[[ SOURCE DATA open ]]

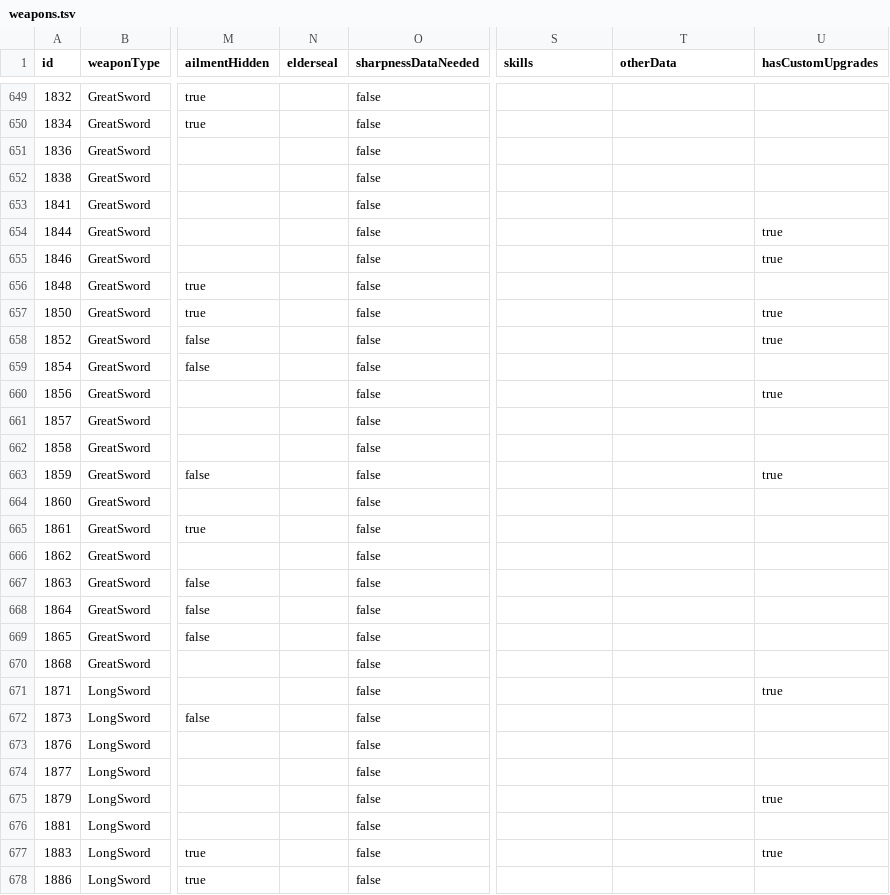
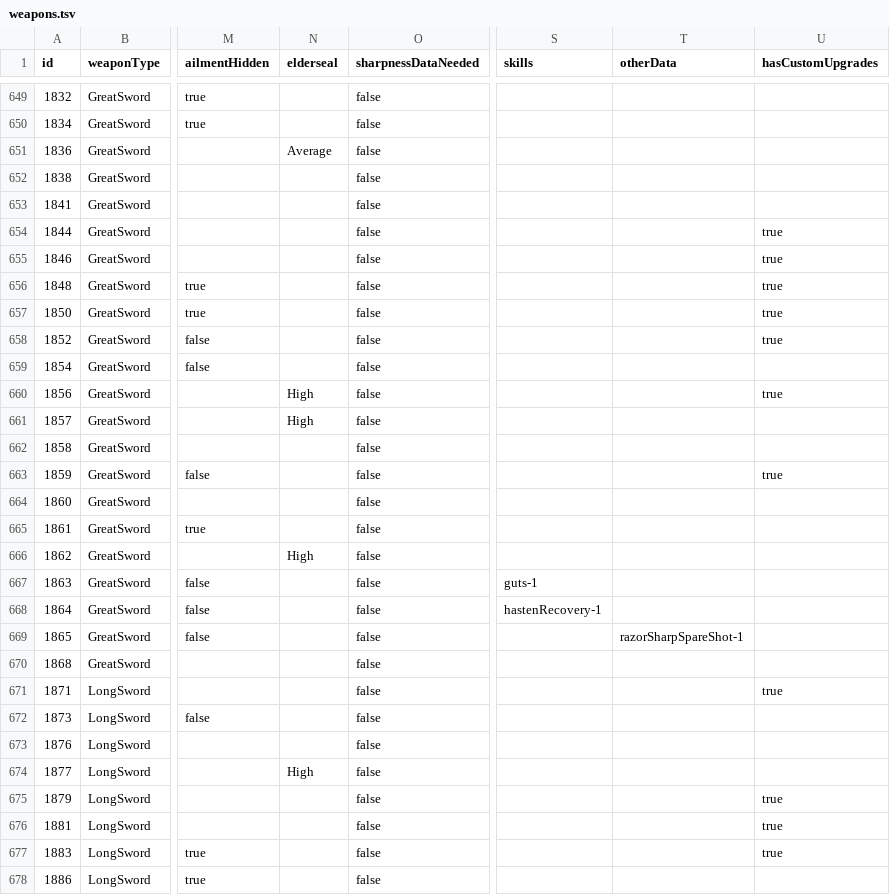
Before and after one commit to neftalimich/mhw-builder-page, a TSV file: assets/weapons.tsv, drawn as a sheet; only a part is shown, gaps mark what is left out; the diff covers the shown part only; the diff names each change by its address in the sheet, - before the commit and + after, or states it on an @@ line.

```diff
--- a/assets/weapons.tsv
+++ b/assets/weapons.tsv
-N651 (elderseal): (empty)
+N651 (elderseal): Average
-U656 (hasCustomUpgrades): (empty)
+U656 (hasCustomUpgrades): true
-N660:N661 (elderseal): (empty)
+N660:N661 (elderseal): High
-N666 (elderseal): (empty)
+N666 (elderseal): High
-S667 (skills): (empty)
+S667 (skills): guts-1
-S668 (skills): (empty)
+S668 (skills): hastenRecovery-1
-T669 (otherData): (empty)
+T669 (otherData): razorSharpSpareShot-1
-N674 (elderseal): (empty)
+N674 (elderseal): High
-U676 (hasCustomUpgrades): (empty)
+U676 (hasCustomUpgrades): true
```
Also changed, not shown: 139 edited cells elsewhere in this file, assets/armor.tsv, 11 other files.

[[ SOURCE DATA closed ]]

» WHAT IS NEEDED
Every line of the listing that includes the word "assets" forms the answer.

» REPLY TO THE EXERCISE
Before and after one commit to neftalimich/mhw-builder-page, a TSV file: assets/weapons.tsv, drawn as a sheet; only a part is shown, gaps mark what is left out; the diff covers the shown part only; the diff names each change by its address in the sheet, - before the commit and + after, or states it on an @@ line.
--- a/assets/weapons.tsv
+++ b/assets/weapons.tsv
Also changed, not shown: 139 edited cells elsewhere in this file, assets/armor.tsv, 11 other files.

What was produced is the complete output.